Closer look

When brewer and real estate speculator John H. Goldbeck built the home in 1874, it was set back far from the street and had a porch in front like all the others on the block at the time. The first owner of the home was George W. Barron, an early form of real estate agent (real estate sales worked much differently back then), who sold it in 1875 to Sir Edward M. Vinton, a well-known socialite who seemingly had no other occupation.

The fourth owner, Doctor Charles E Bricker, was the one responsible for the home’s fancy front facade. Dr. Bricker was well-known in Philadelphia as the Police Surgeon, an office that came with the perk of a small office in City Hall before it was even finished construction. Back then, City Hall (when it was known as “the Public Buildings”) housed the Central Police Station. Dr. Bricker’s primary responsibility was to give medical and psychological examinations of both perpetrators and victims of crimes.

Due to his position, statements from Bricker regarding his many interactions with these patients can be found among numerous trial transcripts and newspaper accounts spanning decades. He was considered very objective and even-handed while also being known for not affiliating with any political party, which is probably why he kept his job for 48 years. Dr. Bricker had moved into the home in 1888 and the addition was built some time between 1895 and 1901. The architect is unknown, but the style and materials of the facade are very similar to the facades of homes designed by architect Angus Wade one block west on 29th Street.

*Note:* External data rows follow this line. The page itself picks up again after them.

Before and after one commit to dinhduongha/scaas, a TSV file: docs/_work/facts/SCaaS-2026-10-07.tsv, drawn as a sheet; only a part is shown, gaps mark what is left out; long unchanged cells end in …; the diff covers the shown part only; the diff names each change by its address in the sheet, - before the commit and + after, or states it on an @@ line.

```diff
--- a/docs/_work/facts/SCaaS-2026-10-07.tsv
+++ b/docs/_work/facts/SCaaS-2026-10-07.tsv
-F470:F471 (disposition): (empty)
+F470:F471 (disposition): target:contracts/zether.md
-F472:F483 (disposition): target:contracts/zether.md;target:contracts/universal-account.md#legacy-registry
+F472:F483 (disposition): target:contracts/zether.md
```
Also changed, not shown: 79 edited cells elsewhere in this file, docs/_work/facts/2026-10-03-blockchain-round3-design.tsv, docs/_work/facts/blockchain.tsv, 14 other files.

It appears that Dr. Bricker’s purpose in adding this new front for the home was to add an office for his personal practice on the first floor.

The retirement of Dr. Bricker from the police force was reported in newspapers across the nation. He died seven years later in 1939, aged 84 years. The home was left to Bricker’s daughter, Louise, and her husband, Gustave. In 1946, the building was sold to Dr. Aaron J. Bogdanoff.

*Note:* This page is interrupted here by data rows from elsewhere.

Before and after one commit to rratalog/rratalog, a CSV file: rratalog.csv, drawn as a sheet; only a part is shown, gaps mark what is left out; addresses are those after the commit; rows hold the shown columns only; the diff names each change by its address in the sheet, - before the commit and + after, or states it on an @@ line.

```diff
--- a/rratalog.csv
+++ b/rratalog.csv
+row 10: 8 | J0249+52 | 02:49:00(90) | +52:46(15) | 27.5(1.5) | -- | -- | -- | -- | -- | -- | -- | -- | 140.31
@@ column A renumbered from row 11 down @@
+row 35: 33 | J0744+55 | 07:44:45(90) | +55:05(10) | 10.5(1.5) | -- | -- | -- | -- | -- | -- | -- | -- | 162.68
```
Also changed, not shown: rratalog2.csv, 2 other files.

Dr. Bogdanoff, who was the son of one of the Russian-Jewish-American merchants that commercialized this stretch of Girard Avenue, was a dentist who aimed to open an office in the house and split the remainder into two apartment units. Besides being distantly related to the Bogdanoff Brothers, Dr. Bogdanoff’s primary distinction is that he kept his practice in the building until selling it to another dentist in 1980.

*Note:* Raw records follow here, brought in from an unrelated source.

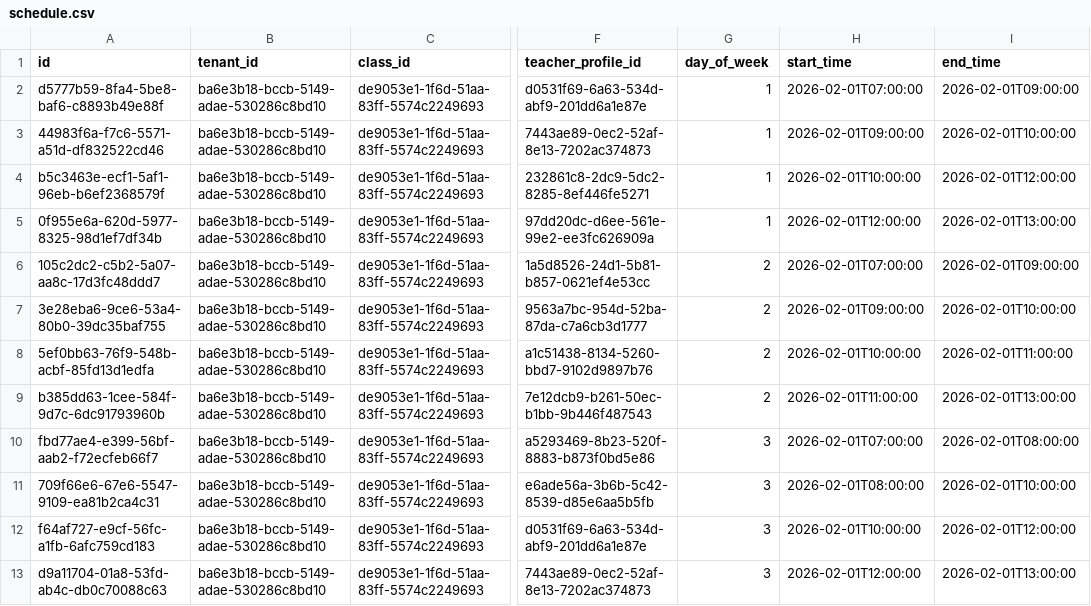
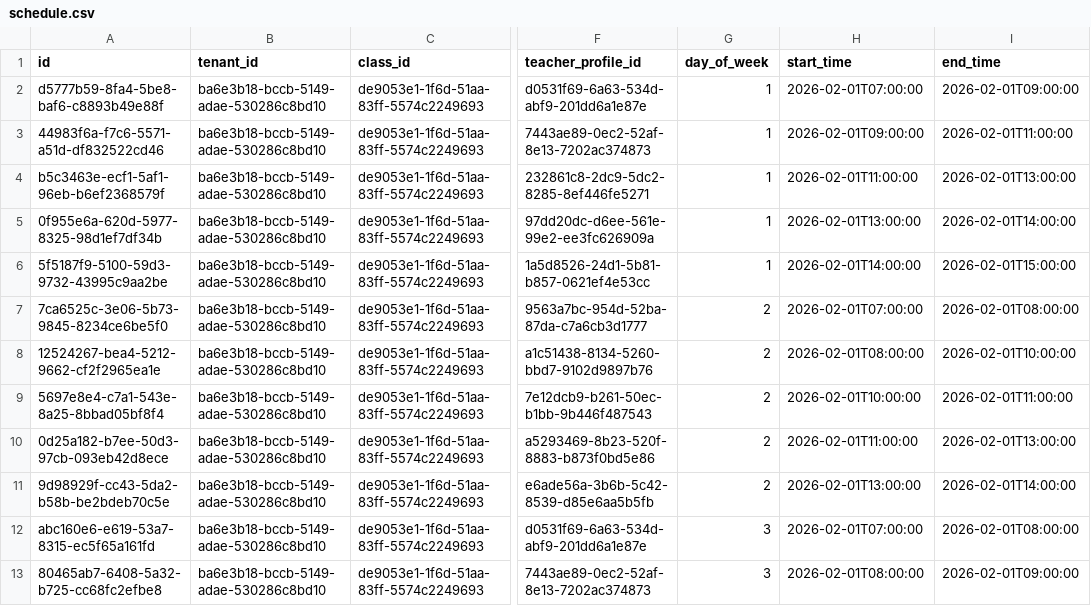
Before and after one commit to MuslimMujahid/ziqola-ams, a CSV file: packages/db/data/seed/schedule.csv, drawn as a sheet; only a part is shown, gaps mark what is left out; the diff covers the shown part only; the diff names each change by its address in the sheet, - before the commit and + after, or states it on an @@ line.

```diff
--- a/packages/db/data/seed/schedule.csv
+++ b/packages/db/data/seed/schedule.csv
-I3 (end_time): 2026-02-01T10:00:00
+I3 (end_time): 2026-02-01T11:00:00
-H4 (start_time): 2026-02-01T10:00:00
+H4 (start_time): 2026-02-01T11:00:00
-I4 (end_time): 2026-02-01T12:00:00
+I4 (end_time): 2026-02-01T13:00:00
-H5 (start_time): 2026-02-01T12:00:00
+H5 (start_time): 2026-02-01T13:00:00
-I5 (end_time): 2026-02-01T13:00:00
+I5 (end_time): 2026-02-01T14:00:00
-A6 (id): 105c2dc2-c5b2-5a07-aa8c-17d3fc48ddd7
+A6 (id): 5f5187f9-5100-59d3-9732-43995c9aa2be
-G6 (day_of_week): 2
+G6 (day_of_week): 1
-H6 (start_time): 2026-02-01T07:00:00
+H6 (start_time): 2026-02-01T14:00:00
-I6 (end_time): 2026-02-01T09:00:00
+I6 (end_time): 2026-02-01T15:00:00
-A7 (id): 3e28eba6-9ce6-53a4-80b0-39dc35baf755
+A7 (id): 7ca6525c-3e06-5b73-9845-8234ce6be5f0
-H7 (start_time): 2026-02-01T09:00:00
+H7 (start_time): 2026-02-01T07:00:00
-I7 (end_time): 2026-02-01T10:00:00
+I7 (end_time): 2026-02-01T08:00:00
-A8 (id): 5ef0bb63-76f9-548b-acbf-85fd13d1edfa
+A8 (id): 12524267-bea4-5212-9662-cf2f2965ea1e
-H8 (start_time): 2026-02-01T10:00:00
+H8 (start_time): 2026-02-01T08:00:00
-I8 (end_time): 2026-02-01T11:00:00
+I8 (end_time): 2026-02-01T10:00:00
-A9 (id): b385dd63-1cee-584f-9d7c-6dc91793960b
+A9 (id): 5697e8e4-c7a1-543e-8a25-8bbad05bf8f4
-H9 (start_time): 2026-02-01T11:00:00
+H9 (start_time): 2026-02-01T10:00:00
-I9 (end_time): 2026-02-01T13:00:00
+I9 (end_time): 2026-02-01T11:00:00
-A10 (id): fbd77ae4-e399-56bf-aab2-f72ecfeb66f7
+A10 (id): 0d25a182-b7ee-50d3-97cb-093eb42d8ece
-G10:G11 (day_of_week): 3
+G10:G11 (day_of_week): 2
-H10 (start_time): 2026-02-01T07:00:00
+H10 (start_time): 2026-02-01T11:00:00
-I10 (end_time): 2026-02-01T08:00:00
+I10 (end_time): 2026-02-01T13:00:00
-A11 (id): 709f66e6-67e6-5547-9109-ea81b2ca4c31
+A11 (id): 9d98929f-cc43-5da2-b58b-be2bdeb70c5e
-H11 (start_time): 2026-02-01T08:00:00
+H11 (start_time): 2026-02-01T13:00:00
-I11 (end_time): 2026-02-01T10:00:00
+I11 (end_time): 2026-02-01T14:00:00
-A12 (id): f64af727-e9cf-56fc-a1fb-6afc759cd183
+A12 (id): abc160e6-e619-53a7-8315-ec5f65a161fd
-H12 (start_time): 2026-02-01T10:00:00
+H12 (start_time): 2026-02-01T07:00:00
-I12 (end_time): 2026-02-01T12:00:00
+I12 (end_time): 2026-02-01T08:00:00
-A13 (id): d9a11704-01a8-53fd-ab4c-db0c70088c63
+A13 (id): 80465ab7-6408-5a32-b725-cc68fc2efbe8
-H13 (start_time): 2026-02-01T12:00:00
+H13 (start_time): 2026-02-01T08:00:00
-I13 (end_time): 2026-02-01T13:00:00
+I13 (end_time): 2026-02-01T09:00:00
```
Also changed, not shown: 2 removed rows and 48 edited cells elsewhere in this file, packages/db/data/seed/homeroom_assignment.csv, packages/db/data/seed/session.csv, 43 other files.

In 1984, the new owners defaulted and Dr. Bogdanoff was able to regain ownership of the property, which he held until his death in 1987. The current owner purchased the building in that year and renovated it into four apartments and a first floor commercial space, the configuration it has to this day. The daycare center that occupies the first floor has been there since 1998. Today, this old house retains much of its beauty and prominence, despite missing its conical tower and being a little worse for wear. We could certainly say the same about many other buildings on this rapidly changing corridor.

Brewerytown, like other Philadelphia neighborhoods, has many buildings that tell stories like this. To hear more of those histories and to check out all the new development coming to the neighborhood, join us for another Brewerytown: Rich Past, Exciting Future tour on April 25th! Sign up HERE.

— Dennis Carlisle